Young’s recent efforts have been directed to the Democratic Republic of the Congo, where she and her team are working to launch the film industry, which disappeared amidst the chaos of war and corruption in the 1990s. She has teamed up with Tshoper Kabambi, Deborah Basa, and Ephraim Faith on film initiatives.[6] They work with Bimpa Production in Kinshasa, which is producing a film that Young has scripted and that Tshoper Kabambi is directing. Young is also working on literacy and educational projects, and is teaching students at various schools throughout the DR-Congo how to create their own books, given the relative lack of books in the Congo. In Lodja, DR-Congo, she works with Professor Abbé On'okundji Okavu Ekanga, author of Les Entrailles du Porc-épic: Une nouvelle éthique pour l’Afrique. Mr. Okundji returned to his home village in the Congo to help it recover from the Congo war of 1998-2004.

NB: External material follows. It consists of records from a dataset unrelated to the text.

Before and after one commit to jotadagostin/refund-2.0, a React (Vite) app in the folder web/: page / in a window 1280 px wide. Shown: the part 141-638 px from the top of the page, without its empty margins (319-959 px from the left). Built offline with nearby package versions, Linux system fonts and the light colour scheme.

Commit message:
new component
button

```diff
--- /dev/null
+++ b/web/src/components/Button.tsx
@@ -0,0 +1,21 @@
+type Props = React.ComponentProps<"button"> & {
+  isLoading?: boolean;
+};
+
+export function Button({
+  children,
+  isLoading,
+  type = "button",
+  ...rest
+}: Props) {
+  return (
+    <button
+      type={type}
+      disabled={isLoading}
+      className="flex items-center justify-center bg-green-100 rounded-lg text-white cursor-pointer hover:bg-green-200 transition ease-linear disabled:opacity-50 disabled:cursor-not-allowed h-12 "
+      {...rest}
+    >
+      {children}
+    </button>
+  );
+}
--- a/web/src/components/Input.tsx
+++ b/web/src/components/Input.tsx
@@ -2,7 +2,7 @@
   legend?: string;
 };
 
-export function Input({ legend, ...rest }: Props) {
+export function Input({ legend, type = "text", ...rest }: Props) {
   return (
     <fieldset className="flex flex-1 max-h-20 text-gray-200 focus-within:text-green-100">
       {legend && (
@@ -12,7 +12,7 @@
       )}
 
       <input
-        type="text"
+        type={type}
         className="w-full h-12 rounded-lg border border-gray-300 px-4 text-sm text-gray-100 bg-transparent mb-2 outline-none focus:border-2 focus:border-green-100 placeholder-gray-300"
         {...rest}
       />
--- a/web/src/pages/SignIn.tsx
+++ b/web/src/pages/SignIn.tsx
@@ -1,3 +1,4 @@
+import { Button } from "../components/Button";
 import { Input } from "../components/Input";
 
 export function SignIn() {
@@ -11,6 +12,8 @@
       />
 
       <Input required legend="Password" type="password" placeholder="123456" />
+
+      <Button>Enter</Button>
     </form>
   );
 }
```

Young is married to English professor Bruce Wilson Young (1950- ). Bruce is a BYU, Columbia and Harvard graduate who has written multiple essays and the book Family Life in the Age of Shakespeare.[7][8][9] They are the parents of four children, including vocal performer and music instructor Kaila Lifferth and writer Robbie Blair.

See also[edit]

References[edit]

  1. ^ "Margaret Blair Young Author Page". Amazon. Retrieved 22 February 2015.
  2. ^ Young, Margaret Blair (2012). One More River to Cross (Revised & Expanded ed.). Zarahemla Books. ISBN 978-0-9843603-8-3. Retrieved 27 September 2017.
  3. ^ Young, Margaret Blair (2013). Bound for Canaan (Revised & Expanded ed.). Zarahemla Books. ISBN 978-0-9843603-9-0. Retrieved 27 September 2017.
  4. ^ Young, Margaret Blair (2013). The Last Mile of the Way (Revised & Expanded ed.). Zarahemla Books. ISBN 978-0-9883233-0-8. Retrieved 27 September 2017.
  5. ^ "Margaret Blair Young, 2014 Smith-Pettit Foundation Award for Outstanding Contribution to Mormon Letters | Dawning of a Brighter Day". associationmormonletters.org. Retrieved 4 October 2017.
  6. ^ "Africiné". www.africine.org. Retrieved 4 October 2017.
  7. ^ Bruce Young
  8. ^ "Bruce Wilson Young Author Page". Amazon. Retrieved 22 February 2015.
  9. ^ BYU page for Bruce W. Young

Sources[edit]